Kentucky Jf No.'ceroiin. state s Top 20 might fluctuato from weak to weak
HOURS mIS state S southn >a Mississippi 24 wen though it remains undefeated. It must HOURS
1 Michigan 35 Wisconsin 13 maintain its expected level of power. For
Minnesota State 26 towa l j example, the Air Force and Arizona State
5:00pm1:00am Sun -Thor SEXii !! Sr New Mexicp 24 El Paso 21 AVERAGE of their performances each week I P oUFI- inur
North Carolina 24 Virginia 13 .
9.nn#.w, c,: c-i North Texas 20 New Mexico state 17 does not place them among the top five or c.nn onn c e
5.0Upm2.00 am Fr. A Sat No*.* o even amoog the top ten. (At lea*, not yet.) 5:00 pm2:ooam Fn_A Sat
DOMINOS SShSSI State 22 ISSas S ,e 21 resulting power quotients would rate HOMINOC
witiii *# pacific 27 Santa Barbara 19 them as underdogs against many of the top W
Pittsburgh 23 Syracuse 20 teams. (You re right, we ARE wrong 25 per
W it BISS?. iJ cent of the time I)

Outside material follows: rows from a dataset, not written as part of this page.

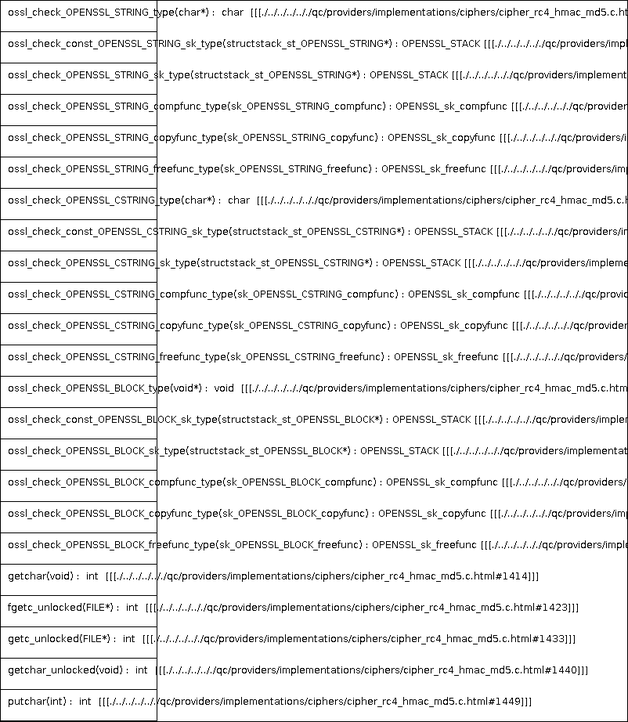
Earlier version of the PlantUML export docs/qc/providers/implementations/ciphers/cipher_rc4_hmac_md5.c.png (qualitesys/openssl). Its source is kept beside it as docs/qc/providers/implementations/ciphers/cipher_rc4_hmac_md5.c.puml.
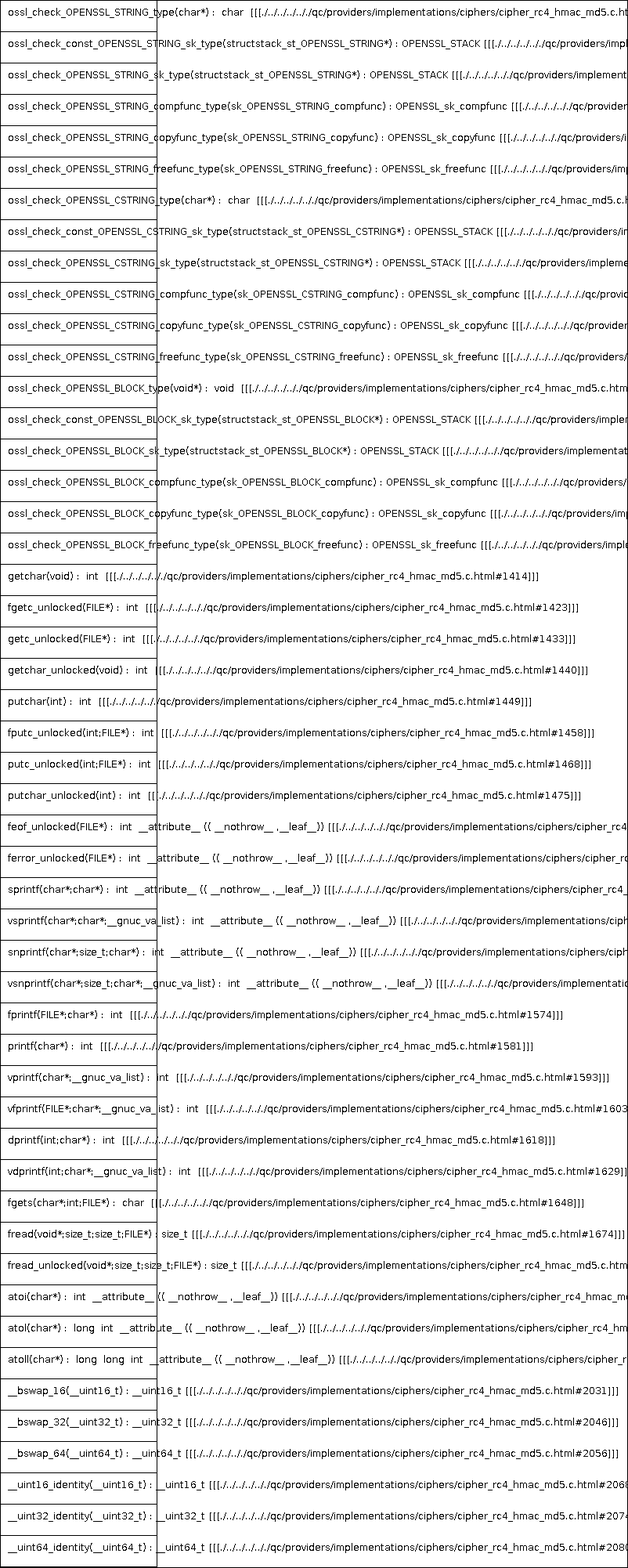
The same file after the commit.

The edit, as a diff of the source:
```diff
@@ -24,5 +24,32 @@
 getc_unlocked(FILE*) :  int  [[[./../../../.././qc/providers/implementations/ciphers/cipher_rc4_hmac_md5.c.html#1433]]]
 getchar_unlocked(void) :  int  [[[./../../../.././qc/providers/implementations/ciphers/cipher_rc4_hmac_md5.c.html#1440]]]
 putchar(int) :  int  [[[./../../../.././qc/providers/implementations/ciphers/cipher_rc4_hmac_md5.c.html#1449]]]
+fputc_unlocked(int;FILE*) :  int  [[[./../../../.././qc/providers/implementations/ciphers/cipher_rc4_hmac_md5.c.html#1458]]]
+putc_unlocked(int;FILE*) :  int  [[[./../../../.././qc/providers/implementations/ciphers/cipher_rc4_hmac_md5.c.html#1468]]]
+putchar_unlocked(int) :  int  [[[./../../../.././qc/providers/implementations/ciphers/cipher_rc4_hmac_md5.c.html#1475]]]
+feof_unlocked(FILE*) :  int  __attribute__ (( __nothrow__ ,__leaf__)) [[[./../../../.././qc/providers/implementations/ciphers/cipher_rc4_hmac_md5.c.html#1481]]]
+ferror_unlocked(FILE*) :  int  __attribute__ (( __nothrow__ ,__leaf__)) [[[./../../../.././qc/providers/implementations/ciphers/cipher_rc4_hmac_md5.c.html#1488]]]
+sprintf(char*;char*) :  int  __attribute__ (( __nothrow__ ,__leaf__)) [[[./../../../.././qc/providers/implementations/ciphers/cipher_rc4_hmac_md5.c.html#1507]]]
+vsprintf(char*;char*;__gnuc_va_list) :  int  __attribute__ (( __nothrow__ ,__leaf__)) [[[./../../../.././qc/providers/implementations/ciphers/cipher_rc4_hmac_md5.c.html#1520]]]
+snprintf(char*;size_t;char*) :  int  __attribute__ (( __nothrow__ ,__leaf__)) [[[./../../../.././qc/providers/implementations/ciphers/cipher_rc4_hmac_md5.c.html#1539]]]
+vsnprintf(char*;size_t;char*;__gnuc_va_list) :  int  __attribute__ (( __nothrow__ ,__leaf__)) [[[./../../../.././qc/providers/implementations/ciphers/cipher_rc4_hmac_md5.c.html#1553]]]
+fprintf(FILE*;char*) :  int  [[[./../../../.././qc/providers/implementations/ciphers/cipher_rc4_hmac_md5.c.html#1574]]]
+printf(char*) :  int  [[[./../../../.././qc/providers/implementations/ciphers/cipher_rc4_hmac_md5.c.html#1581]]]
+vprintf(char*;__gnuc_va_list) :  int  [[[./../../../.././qc/providers/implementations/ciphers/cipher_rc4_hmac_md5.c.html#1593]]]
+vfprintf(FILE*;char*;__gnuc_va_list) :  int  [[[./../../../.././qc/providers/implementations/ciphers/cipher_rc4_hmac_md5.c.html#1603]]]
+dprintf(int;char*) :  int  [[[./../../../.././qc/providers/implementations/ciphers/cipher_rc4_hmac_md5.c.html#1618]]]
+vdprintf(int;char*;__gnuc_va_list) :  int  [[[./../../../.././qc/providers/implementations/ciphers/cipher_rc4_hmac_md5.c.html#1629]]]
+fgets(char*;int;FILE*) :  char  [[[./../../../.././qc/providers/implementations/ciphers/cipher_rc4_hmac_md5.c.html#1648]]]
+fread(void*;size_t;size_t;FILE*) : size_t [[[./../../../.././qc/providers/implementations/ciphers/cipher_rc4_hmac_md5.c.html#1674]]]
+fread_unlocked(void*;size_t;size_t;FILE*) : size_t [[[./../../../.././qc/providers/implementations/ciphers/cipher_rc4_hmac_md5.c.html#1701]]]
+atoi(char*) :  int  __attribute__ (( __nothrow__ ,__leaf__)) [[[./../../../.././qc/providers/implementations/ciphers/cipher_rc4_hmac_md5.c.html#1872]]]
+atol(char*) :  long  int  __attribute__ (( __nothrow__ ,__leaf__)) [[[./../../../.././qc/providers/implementations/ciphers/cipher_rc4_hmac_md5.c.html#1877]]]
+atoll(char*) :  long  long  int  __attribute__ (( __nothrow__ ,__leaf__)) [[[./../../../.././qc/providers/implementations/ciphers/cipher_rc4_hmac_md5.c.html#1884]]]
+__bswap_16(__uint16_t) : __uint16_t [[[./../../../.././qc/providers/implementations/ciphers/cipher_rc4_hmac_md5.c.html#2031]]]
+__bswap_32(__uint32_t) : __uint32_t [[[./../../../.././qc/providers/implementations/ciphers/cipher_rc4_hmac_md5.c.html#2046]]]
+__bswap_64(__uint64_t) : __uint64_t [[[./../../../.././qc/providers/implementations/ciphers/cipher_rc4_hmac_md5.c.html#2056]]]
+__uint16_identity(__uint16_t) : __uint16_t [[[./../../../.././qc/providers/implementations/ciphers/cipher_rc4_hmac_md5.c.html#2068]]]
+__uint32_identity(__uint32_t) : __uint32_t [[[./../../../.././qc/providers/implementations/ciphers/cipher_rc4_hmac_md5.c.html#2074]]]
+__uint64_identity(__uint64_t) : __uint64_t [[[./../../../.././qc/providers/implementations/ciphers/cipher_rc4_hmac_md5.c.html#2080]]]
 }
 @enduml
```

D ADDIC louthem* < caHfomia § 8 Many letteraivriters feel that when e teem WHATS NFW
V fl W* W 0 Stanford 26 Oregon state 14 has been beaten a couple of times, it should v I ! V V :
Texas ssee it s!maj. Forest io be dropped from any ranking. In some
Kic cur io c. Texas Tech ?i mcJ or 16 national rankings, this happens. We maintain
nZcU 37 Washington 0 State 7 ** " 9 ** Bnd W9n thr " tim DEED A klh
C-_* c 7C Utah 20 San Jose 7 losers are among the finest teams in the |ji |lf AIIII
beating For 75 Utah State 27 Colorado State 16 llnt _. aflrf . rQ+ . 1/kLll Mill/
Vanderbilt 17 Tuiane is country, ana should be rated accordingly.
Carry Out Delivery v.pT ova 27 wmS r m & Mary 7 Alabama and U.C.L.A., for example, have
Was y SSiiSSw. 2 ; been bwten three times, but certainly are lit mr ||AU| II
373-3377 Western Michigan 21 Ohio u io among the top teams in the nation. Ml] MV
Other Games South and Southwest This is probably only a partial answer to *" lllfc lIV f f aa
stitaV la it the Q*tions we receive, asking why
Arkansas Tech 20 Southern State 7 we Still include Missouri in OUT Top A X
UAUCTAUIUr- Chattanooga g 2 f 20... why umMttttd teams such s, AT
lUnQrVrl InU US.m n SSky IJ te? y chi,n IS Dartmouth and Toledo aren't included (our
Elizabeth city 21 Fayetteville 13 Elite Group, as we've said in the past, is not
VvH GiemJiMe 14 weTtva. state 8 haven for undefeated teams!)... or why
<* Hampden-Sydney 30 Henry J Stanford might be 16th one week and 9th ill JIJ6fV
FRI. SAT. SUN. ST'seSST a SiSuSSSK, the >'*'* al ra '' s interesting to speculate /iLAIfV^
D a Jacksonville 26 nw Louisiana 20 > *> relative power of college football
rastram 1-Coleslaw tsp* I! gS"' Newm,n iJ teams, and naturally, ours in only one
Rapps Dressing Se Tennessee is tSTSS, iJ P* nio "- We can be a. wrong a. anyone elwl
ali in one" SSgSri.n Io iJ squabble, that will be brewing Saturday, it's I I Iff #1 sis #
iewanee M mSSSlton & Lee 7 <****** to where any of the tofwanked
se Louisiana 27 Youngstown 14 powers will hav6>much trouble. (It seems we
sw Texas 27 East Texas 25 made a foolish statement like that a couple
************************** Texas Lutheran 23 Jackson State 16 f W6eks *9 about 8 181811 Called Southern
Dmacf D*al o JO ID West bertv 33 Tssrh Mississippi!) Our new Number One teem,
KOfIST M6l 2.4 VLB Western Kentucky 26 Morehead 7 Texas, will beet S.M.U. by 28 TO GO ALONG WITH
I Wofford 40 Waynesburg 7 pojntj
WeTw!ll"Deliver | the MST DAMN SANDWICHES
Sat And Sun INTHE AREA
From 12:00 Noon- FREE DELIVERY DAY £ NITE
ENJOY AT RAPP^
#-ii i\nr r university plaza and cin city
GatorsGive Auburn 3761252
A Rapp In The Mouth! s 37ft 1230 ;
. .idgai'i -t, ,V,v, .f tt(< t 4 4 4-4 44.4.. ee 4 4-4 .. ... _ 4 *